*Exercise material*:
-- Opening Marker --

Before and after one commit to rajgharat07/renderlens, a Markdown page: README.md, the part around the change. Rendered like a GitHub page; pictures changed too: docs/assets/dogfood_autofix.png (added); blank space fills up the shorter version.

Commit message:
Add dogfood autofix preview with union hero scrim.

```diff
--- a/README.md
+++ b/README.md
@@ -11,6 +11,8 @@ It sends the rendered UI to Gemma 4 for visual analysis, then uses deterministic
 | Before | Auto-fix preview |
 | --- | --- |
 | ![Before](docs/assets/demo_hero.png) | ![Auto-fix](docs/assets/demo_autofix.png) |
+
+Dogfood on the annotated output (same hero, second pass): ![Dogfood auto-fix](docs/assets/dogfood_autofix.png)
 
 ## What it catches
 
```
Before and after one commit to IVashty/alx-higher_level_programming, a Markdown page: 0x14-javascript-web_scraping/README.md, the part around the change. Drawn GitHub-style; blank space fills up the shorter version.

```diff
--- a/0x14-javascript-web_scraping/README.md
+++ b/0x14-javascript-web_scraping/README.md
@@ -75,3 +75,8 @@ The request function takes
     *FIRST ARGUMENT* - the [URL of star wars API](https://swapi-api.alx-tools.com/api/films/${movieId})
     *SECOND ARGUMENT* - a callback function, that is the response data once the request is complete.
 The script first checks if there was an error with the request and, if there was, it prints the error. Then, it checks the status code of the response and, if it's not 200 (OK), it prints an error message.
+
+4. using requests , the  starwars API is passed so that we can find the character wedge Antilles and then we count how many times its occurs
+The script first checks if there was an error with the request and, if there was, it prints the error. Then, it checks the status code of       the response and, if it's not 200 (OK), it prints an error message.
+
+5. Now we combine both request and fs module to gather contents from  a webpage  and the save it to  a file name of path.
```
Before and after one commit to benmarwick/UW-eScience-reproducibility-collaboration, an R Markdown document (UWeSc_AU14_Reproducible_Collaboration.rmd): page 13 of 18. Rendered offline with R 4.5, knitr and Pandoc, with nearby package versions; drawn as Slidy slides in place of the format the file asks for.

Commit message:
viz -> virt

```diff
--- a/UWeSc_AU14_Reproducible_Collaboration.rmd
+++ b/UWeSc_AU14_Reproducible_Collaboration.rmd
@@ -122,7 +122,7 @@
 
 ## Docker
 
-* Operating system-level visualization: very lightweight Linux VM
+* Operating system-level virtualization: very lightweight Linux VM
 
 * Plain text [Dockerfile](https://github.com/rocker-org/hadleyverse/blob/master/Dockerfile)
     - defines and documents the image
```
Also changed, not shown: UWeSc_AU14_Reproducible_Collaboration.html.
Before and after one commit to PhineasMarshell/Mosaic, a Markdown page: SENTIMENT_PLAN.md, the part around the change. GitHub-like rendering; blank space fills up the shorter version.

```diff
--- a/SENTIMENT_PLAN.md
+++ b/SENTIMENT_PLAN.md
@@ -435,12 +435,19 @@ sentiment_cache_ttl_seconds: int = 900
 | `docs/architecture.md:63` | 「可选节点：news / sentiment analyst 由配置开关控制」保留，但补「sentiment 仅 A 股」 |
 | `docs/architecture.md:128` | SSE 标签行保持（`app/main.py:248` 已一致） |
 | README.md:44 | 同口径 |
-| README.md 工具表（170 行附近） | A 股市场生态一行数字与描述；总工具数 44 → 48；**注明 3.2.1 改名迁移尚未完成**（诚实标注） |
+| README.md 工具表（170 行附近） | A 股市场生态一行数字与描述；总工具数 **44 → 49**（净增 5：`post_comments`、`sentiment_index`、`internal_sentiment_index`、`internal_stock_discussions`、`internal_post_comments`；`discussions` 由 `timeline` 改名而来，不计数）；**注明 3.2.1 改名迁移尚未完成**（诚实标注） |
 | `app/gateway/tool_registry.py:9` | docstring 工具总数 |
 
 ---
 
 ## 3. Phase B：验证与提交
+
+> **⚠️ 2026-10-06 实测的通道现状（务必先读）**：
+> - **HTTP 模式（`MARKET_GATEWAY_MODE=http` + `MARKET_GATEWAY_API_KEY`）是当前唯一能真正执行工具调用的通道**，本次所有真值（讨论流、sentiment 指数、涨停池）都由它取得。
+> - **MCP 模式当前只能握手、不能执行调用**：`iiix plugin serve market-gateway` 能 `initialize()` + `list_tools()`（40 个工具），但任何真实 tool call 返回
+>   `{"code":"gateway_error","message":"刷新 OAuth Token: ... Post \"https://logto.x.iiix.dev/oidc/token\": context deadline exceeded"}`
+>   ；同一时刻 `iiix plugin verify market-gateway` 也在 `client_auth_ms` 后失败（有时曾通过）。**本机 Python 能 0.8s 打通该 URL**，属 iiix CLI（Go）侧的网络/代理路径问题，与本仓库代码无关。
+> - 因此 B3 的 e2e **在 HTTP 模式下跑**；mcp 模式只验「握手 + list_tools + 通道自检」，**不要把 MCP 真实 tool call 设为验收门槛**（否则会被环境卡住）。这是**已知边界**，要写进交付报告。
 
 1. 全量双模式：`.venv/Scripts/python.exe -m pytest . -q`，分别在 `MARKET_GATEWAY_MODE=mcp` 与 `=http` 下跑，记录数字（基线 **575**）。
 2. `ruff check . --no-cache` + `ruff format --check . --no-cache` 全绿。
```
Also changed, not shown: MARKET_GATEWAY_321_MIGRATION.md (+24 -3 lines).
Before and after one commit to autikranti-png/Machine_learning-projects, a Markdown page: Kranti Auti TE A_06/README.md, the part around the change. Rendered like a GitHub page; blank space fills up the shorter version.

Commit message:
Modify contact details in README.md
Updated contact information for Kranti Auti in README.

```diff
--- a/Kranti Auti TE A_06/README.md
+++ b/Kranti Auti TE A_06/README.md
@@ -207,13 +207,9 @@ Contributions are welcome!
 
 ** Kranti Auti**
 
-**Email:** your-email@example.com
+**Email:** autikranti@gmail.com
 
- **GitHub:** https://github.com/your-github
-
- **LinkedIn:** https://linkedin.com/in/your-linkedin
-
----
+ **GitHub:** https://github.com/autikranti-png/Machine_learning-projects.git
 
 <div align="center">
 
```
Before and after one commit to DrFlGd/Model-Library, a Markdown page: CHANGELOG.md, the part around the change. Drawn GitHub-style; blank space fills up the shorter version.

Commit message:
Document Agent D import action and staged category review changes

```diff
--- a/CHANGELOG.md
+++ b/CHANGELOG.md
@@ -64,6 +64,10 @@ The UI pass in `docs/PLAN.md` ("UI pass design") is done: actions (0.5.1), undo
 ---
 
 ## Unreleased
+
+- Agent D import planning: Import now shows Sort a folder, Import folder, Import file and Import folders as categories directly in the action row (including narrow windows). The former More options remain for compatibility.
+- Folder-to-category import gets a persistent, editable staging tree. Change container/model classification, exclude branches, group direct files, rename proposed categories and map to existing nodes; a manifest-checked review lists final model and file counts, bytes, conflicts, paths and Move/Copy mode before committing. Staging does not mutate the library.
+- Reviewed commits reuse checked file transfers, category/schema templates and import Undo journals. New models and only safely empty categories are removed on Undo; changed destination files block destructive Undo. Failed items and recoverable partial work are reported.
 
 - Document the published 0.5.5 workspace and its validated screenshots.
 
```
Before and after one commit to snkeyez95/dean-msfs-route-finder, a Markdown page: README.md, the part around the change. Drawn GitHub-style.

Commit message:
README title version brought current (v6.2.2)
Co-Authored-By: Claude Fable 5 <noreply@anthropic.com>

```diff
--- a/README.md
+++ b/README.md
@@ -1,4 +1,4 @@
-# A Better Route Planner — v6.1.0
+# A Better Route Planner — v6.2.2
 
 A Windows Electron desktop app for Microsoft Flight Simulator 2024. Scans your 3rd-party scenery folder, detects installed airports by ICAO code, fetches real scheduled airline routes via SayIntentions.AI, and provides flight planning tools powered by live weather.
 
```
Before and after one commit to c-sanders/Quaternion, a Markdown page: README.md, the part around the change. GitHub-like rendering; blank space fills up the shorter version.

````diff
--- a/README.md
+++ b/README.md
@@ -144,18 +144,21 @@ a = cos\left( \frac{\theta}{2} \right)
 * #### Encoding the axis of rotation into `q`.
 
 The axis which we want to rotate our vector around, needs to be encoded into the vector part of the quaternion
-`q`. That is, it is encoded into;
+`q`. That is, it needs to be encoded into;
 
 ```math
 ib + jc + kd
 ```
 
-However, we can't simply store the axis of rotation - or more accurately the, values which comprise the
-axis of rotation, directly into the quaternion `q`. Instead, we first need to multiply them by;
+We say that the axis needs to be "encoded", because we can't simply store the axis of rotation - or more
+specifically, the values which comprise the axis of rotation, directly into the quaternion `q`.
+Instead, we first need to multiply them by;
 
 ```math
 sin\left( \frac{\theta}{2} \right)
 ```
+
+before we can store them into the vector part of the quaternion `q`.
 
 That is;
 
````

-- Closing Marker --

*Task description*:
For each line above that holds the string "https", provide a copy of that line.

*Solution to this exercise*:
     *FIRST ARGUMENT* - the [URL of star wars API](https://swapi-api.alx-tools.com/api/films/${movieId})
 * Plain text [Dockerfile](https://github.com/rocker-org/hadleyverse/blob/master/Dockerfile)
+>   `{"code":"gateway_error","message":"刷新 OAuth Token: ... Post \"https://logto.x.iiix.dev/oidc/token\": context deadline exceeded"}`
- **GitHub:** https://github.com/your-github
- **LinkedIn:** https://linkedin.com/in/your-linkedin
+ **GitHub:** https://github.com/autikranti-png/Machine_learning-projects.git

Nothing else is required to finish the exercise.